### EXERCISE
Scan the listing below. Return every line containing the string "function".
****************************************
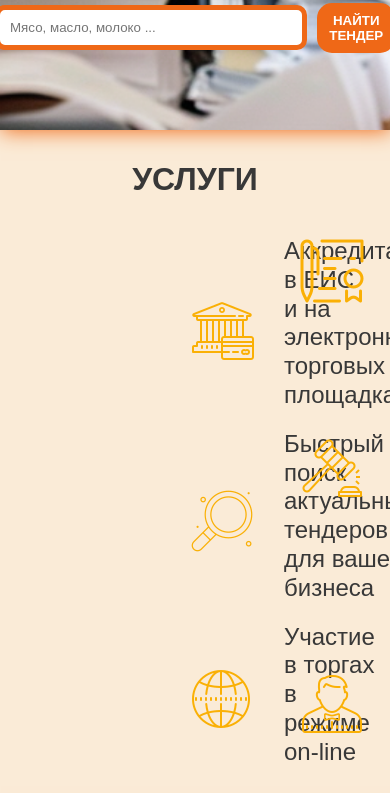
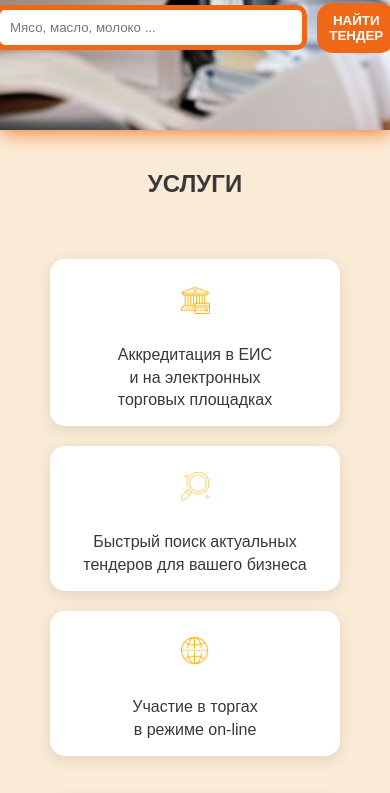
Before and after one commit to akezhev/Tender-Play_website, a plain HTML site: page index.html in a window 390 px wide. Shown: the part 2338-3131 px from the top of the page. Drawn offline with nearby package versions, Linux system fonts and the light colour scheme.

Commit message:
modified some file

```diff
--- a/css/style.css
+++ b/css/style.css
@@ -408,43 +408,130 @@ body {
 
 /* block-4 */
 .block-4 {
-  margin-left: 40px
+  margin: 40px 0;
+  padding: 20px;
 }
+
 .block-4__inner {
-  padding: 0 10px 0 80px;
+  padding: 20px;
   display: flex;
-  justify-content: space-between;
-  align-items: center;
+  flex-wrap: wrap;
+  justify-content: center;
+  gap: 30px;
 }
+
 .block-4__services {
-  width: 50%;
-  padding: 10px 30px 30px;
+  width: 45%;
+  min-width: 300px;
+  padding: 20px;
   display: flex;
   flex-direction: column;
-  justify-content: space-between;
-  gap: 20px;
+  gap: 30px;
 }
+
 .block-4__card {
   display: flex;
   align-items: center;
+  padding: 20px;
+  background: #fff;
+  border-radius: 15px;
+  box-shadow: 0 4px 15px rgba(0, 0, 0, 0.1);
+  transition: all 0.3s ease;
+}
 
+.block-4__card:hover {
+  transform: translateY(-5px);
+  box-shadow: 0 8px 25px rgba(239, 104, 23, 0.2);
 }
+
 .block-4__h1 {
-  padding: 10px 40px 10px 0;
-  margin-top: 20px;
-  font-size: 32px;
+  width: 100%;
+  padding: 20px;
+  margin-bottom: 30px;
+  font-size: 36px;
   text-align: center;
   text-transform: uppercase;
+  color: #383838;
 }
+
 .block-4__card p {
   padding: 0 20px;
-  font-size: 24px;
+  font-size: 18px;
   font-weight: 500;
-  /* text-transform: uppercase; */
+  color: #383838;
+  line-height: 1.4;
 }
+
 .block-4__img {
-  margin: 10px;
-  padding: 10px 0 0 10px;
+  width: 60px;
+  height: 60px;
+  padding: 10px;
+  transition: transform 0.3s ease;
+}
+
+.block-4__card:hover .block-4__img {
+  transform: scale(1.1);
+}
+
+@media (max-width: 1024px) {
+  .block-4__services {
+    width: 100%;
+    max-width: 600px;
+  }
+
+  .block-4__h1 {
+    font-size: 32px;
+  }
+}
+
+@media (max-width: 768px) {
+  .block-4 {
+    margin: 20px 0;
+    padding: 10px;
+  }
+
+  .block-4__inner {
+    padding: 10px;
+    gap: 20px;
+  }
+
+  .block-4__services {
+    padding: 10px;
+    gap: 20px;
+  }
+
+  .block-4__card {
+    padding: 15px;
+  }
+
+  .block-4__card p {
+    font-size: 16px;
+  }
+
+  .block-4__img {
+    width: 50px;
+    height: 50px;
+  }
+}
+
+@media (max-width: 480px) {
+  .block-4__h1 {
+    font-size: 24px;
+    padding: 10px;
+  }
+
+  .block-4__card {
+    flex-direction: column;
+    text-align: center;
+  }
+
+  .block-4__img {
+    margin-bottom: 10px;
+  }
+
+  .block-4__card p {
+    padding: 10px 0 0;
+  }
 }
 
 /* block-5 */
@@ -873,29 +960,34 @@ button[type="submit"]:hover {
 }
 .element-animation.element-show {
   opacity: 1;
-  transition: all 1.5s;
+  transition: all 1.5s cubic-bezier(0.4, 0, 0.2, 1);
   transform: translateY(0%);
 }
 
 /* ----------------------- animation_2 --------------------- */
 .element-animation_2 {
   opacity: 0;
-  transform: translateX(-250px);
+  transform: translateX(-100px) scale(0.8);
+  filter: blur(10px);
 }
 .element-animation_2.element-show_2 {
   opacity: 1;
-  transition: all 1.5s;
-  transform: translateX(0%);
+  transform: translateX(0) scale(1);
+  filter: blur(0);
+  transition: all 0.8s cubic-bezier(0.4, 0, 0.2, 1);
 }
+
 /* ----------------------- animation_3 --------------------- */
 .element-animation_3 {
   opacity: 0;
-  transform: translateX(250px);
+  transform: translateX(100px) scale(0.8);
+  filter: blur(10px);
 }
 .element-animation_3.element-show_3 {
   opacity: 1;
-  transition: all 1.5s;
-  transform: translateX(0%);
+  transform: translateX(0) scale(1);
+  filter: blur(0);
+  transition: all 0.8s cubic-bezier(0.4, 0, 0.2, 1);
 }
 
 .review-avatar.company-logo {
--- a/js/scroll.js
+++ b/js/scroll.js
@@ -15,16 +15,11 @@ for (let anchor of anchors) {
 }
 
 // scroll_animation_block------------------------
-function onEntry(entry) {
-  entry.forEach(change => {
-    if (change.isIntersecting) {
-     change.target.classList.add('element-show');
-    }
-  });
-}
+let options = {
+  rootMargin: '0px',
+  threshold: [0.2, 0.5, 0.75]
+};
 
-let options = {
-  threshold: [0.5] };
 let observer = new IntersectionObserver(onEntry, options);
 let elements = document.querySelectorAll('.element-animation');
 
@@ -33,33 +28,51 @@ for (let elm of elements) {
 }
 
 // scroll_animation_block_4----------------------------
-function onEntry2(entry) {
-  entry.forEach(change => {
-    if (change.isIntersecting) {
-     change.target.classList.add('element-show_2');
+let options2 = {
+  rootMargin: '0px',
+  threshold: [0.2, 0.5, 0.75]
+};
+
+let observer2 = new IntersectionObserver(onEntry2, options2);
+let elements2 = document.querySelectorAll('.element-animation_2');
+
+for (let elm of elements2) {
+  observer2.observe(elm);
+}
+
+// ----------------------------------------------------
+let options3 = {
+  rootMargin: '0px',
+  threshold: [0.2, 0.5, 0.75]
+};
+
+let observer3 = new IntersectionObserver(onEntry3, options3);
+let elements3 = document.querySelectorAll('.element-animation_3');
+
+for (let elm of elements3) {
+  observer3.observe(elm);
+}
+
+function onEntry(entries) {
+  entries.forEach(entry => {
+    if (entry.isIntersecting) {
+      entry.target.classList.add('element-show');
     }
   });
 }
-let options2 = {
-  threshold: [0.5] };
-let observer2 = new IntersectionObserver(onEntry2, options2);
-let elements2 = document.querySelectorAll('.element-animation_2');
-for (let elm2 of elements2) {
-  observer2.observe(elm2);
-}
 
-// ----------------------------------------------------
-function onEntry3(entry) {
-  entry.forEach(change => {
-    if (change.isIntersecting) {
-     change.target.classList.add('element-show_3');
+function onEntry2(entries) {
+  entries.forEach(entry => {
+    if (entry.isIntersecting) {
+      entry.target.classList.add('element-show_2');
     }
   });
 }
-let options3 = {
-  threshold: [0.5] };
-let observer3 = new IntersectionObserver(onEntry3, options2);
-let elements3 = document.querySelectorAll('.element-animation_3');
-for (let elm3 of elements3) {
-  observer3.observe(elm3);
+
+function onEntry3(entries) {
+  entries.forEach(entry => {
+    if (entry.isIntersecting) {
+      entry.target.classList.add('element-show_3');
+    }
+  });
 }
```
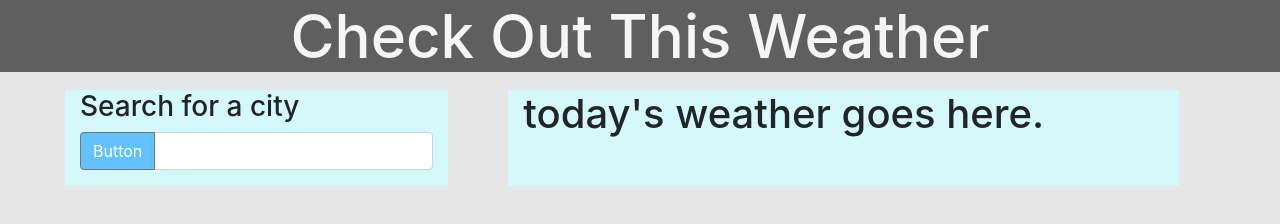
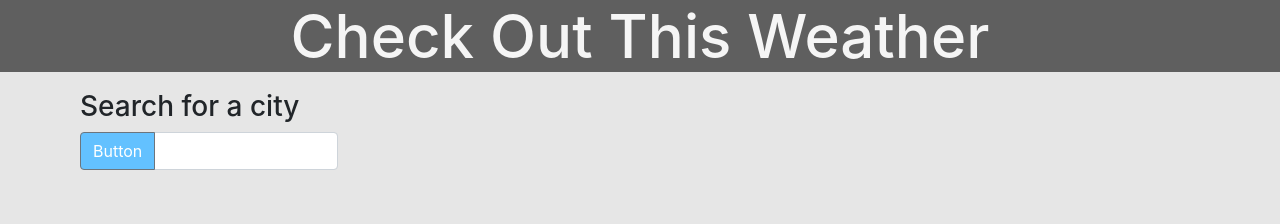
Before and after one commit to baspeirs/Open-Weather-App, a plain HTML site: page index.html in a window 1280 px wide. Drawn offline with nearby package versions, Linux system fonts and the light colour scheme.

Commit message:
removed the background on each container for a sleeker look and updated the display of the dates on the cards using moment.js instead of pulling from the api

```diff
--- a/assets/script.js
+++ b/assets/script.js
@@ -18,6 +18,7 @@ function searchCity() {
     selectCity = input;
     sameDayURL = baseURL + selectCity + key;
     fiveDayURL = forecastURL + selectCity + key;
+    $("#textBox").val("")
     showWeatherInfo();
 }
 // function to search for city from stored buttons
@@ -82,11 +83,12 @@ function showWeatherInfo() {
         //append everything to the page
         $("#todaysForecast").append(cityTag).append(dateTag).append(tempTag).append(humidTag).append(windTag)
     })
-
+// this call is for the five day forecast cards, had to use a different url for the data
     $.ajax({
         url: fiveDayURL,
         method: "GET"
     }).then(function(response) {
+        console.log(response)
 
         for (let i=0; i <= 5; i++) {
             //div for bootstrap col
@@ -110,7 +112,7 @@ function showWeatherInfo() {
             // now the content for the cards
             // header first
             var cardHeadTag = $("<h5>");
-            cardHeadTag.text(response.list[i*8].dt_txt)
+            cardHeadTag.text(moment().add(i+1, "days").format("DD, MMMM"))
             cardSecondDiv.append(cardHeadTag)
             // now the tempurature
             var tempP = $("<p>");
@@ -127,7 +129,6 @@ function showWeatherInfo() {
             colDiv.append(cardFirstDiv)
             // append everything to page
             $("#storeWeekCast").append(colDiv)
-
         }
     })
 }
--- a/assets/style.css
+++ b/assets/style.css
@@ -11,15 +11,6 @@ header {
 .container {
     border-radius: 5px;
     padding: 10px;
-}
-
-.col-4 {
-    background-color: rgb(213, 249, 250);
-    margin-right: 60px;
-}
-
-.col-7 {
-    background-color: rgb(213, 249, 250);
 }
 
 .cityButton {
--- a/index.html
+++ b/index.html
@@ -14,7 +14,7 @@
     <!-- first section -->
     <section class="container">
         <div class="row">
-            <div class="col-4" id="search">
+            <div class="col-3" id="search">
                 <h3>Search for a city</h3>
                 <div class="input-group mb-3">
                     <div class="input-group-prepend">
@@ -25,20 +25,25 @@
                 <div id="storeSearch"></div>
 
             </div>
-            <div class="col-7" id="todaysForecast">
-                <h1>today's weather goes here. </h1>
+            <div class="col-9">
+                <div class="row">
+                    <div class="col-12" id="todaysForecast"></div>
+                </div>
+                <div class="row" id="storeWeekCast">
+
+                </div>
             </div>
         </div>
 
 
     </section>
 
-    <section class="container">
+    <!-- <section class="container">
         <div class="row" id="storeWeekCast">
 
 
         </div>
-    </section>
+    </section> -->
     <script src="https://cdnjs.cloudflare.com/ajax/libs/moment.js/2.24.0/moment.min.js"></script>
     <script src="https://code.jquery.com/jquery-3.4.1.min.js"></script>
     <script src="./assets/script.js"></script>
```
****************************************
### ANSWER FOR THE TASK
-function onEntry(entry) {
-function onEntry2(entry) {
+function onEntry(entries) {
-function onEntry3(entry) {
+function onEntry2(entries) {
+function onEntry3(entries) {
@@ -18,6 +18,7 @@ function searchCity() {
 // function to search for city from stored buttons
@@ -82,11 +83,12 @@ function showWeatherInfo() {
     }).then(function(response) {
@@ -110,7 +112,7 @@ function showWeatherInfo() {
@@ -127,7 +129,6 @@ function showWeatherInfo() {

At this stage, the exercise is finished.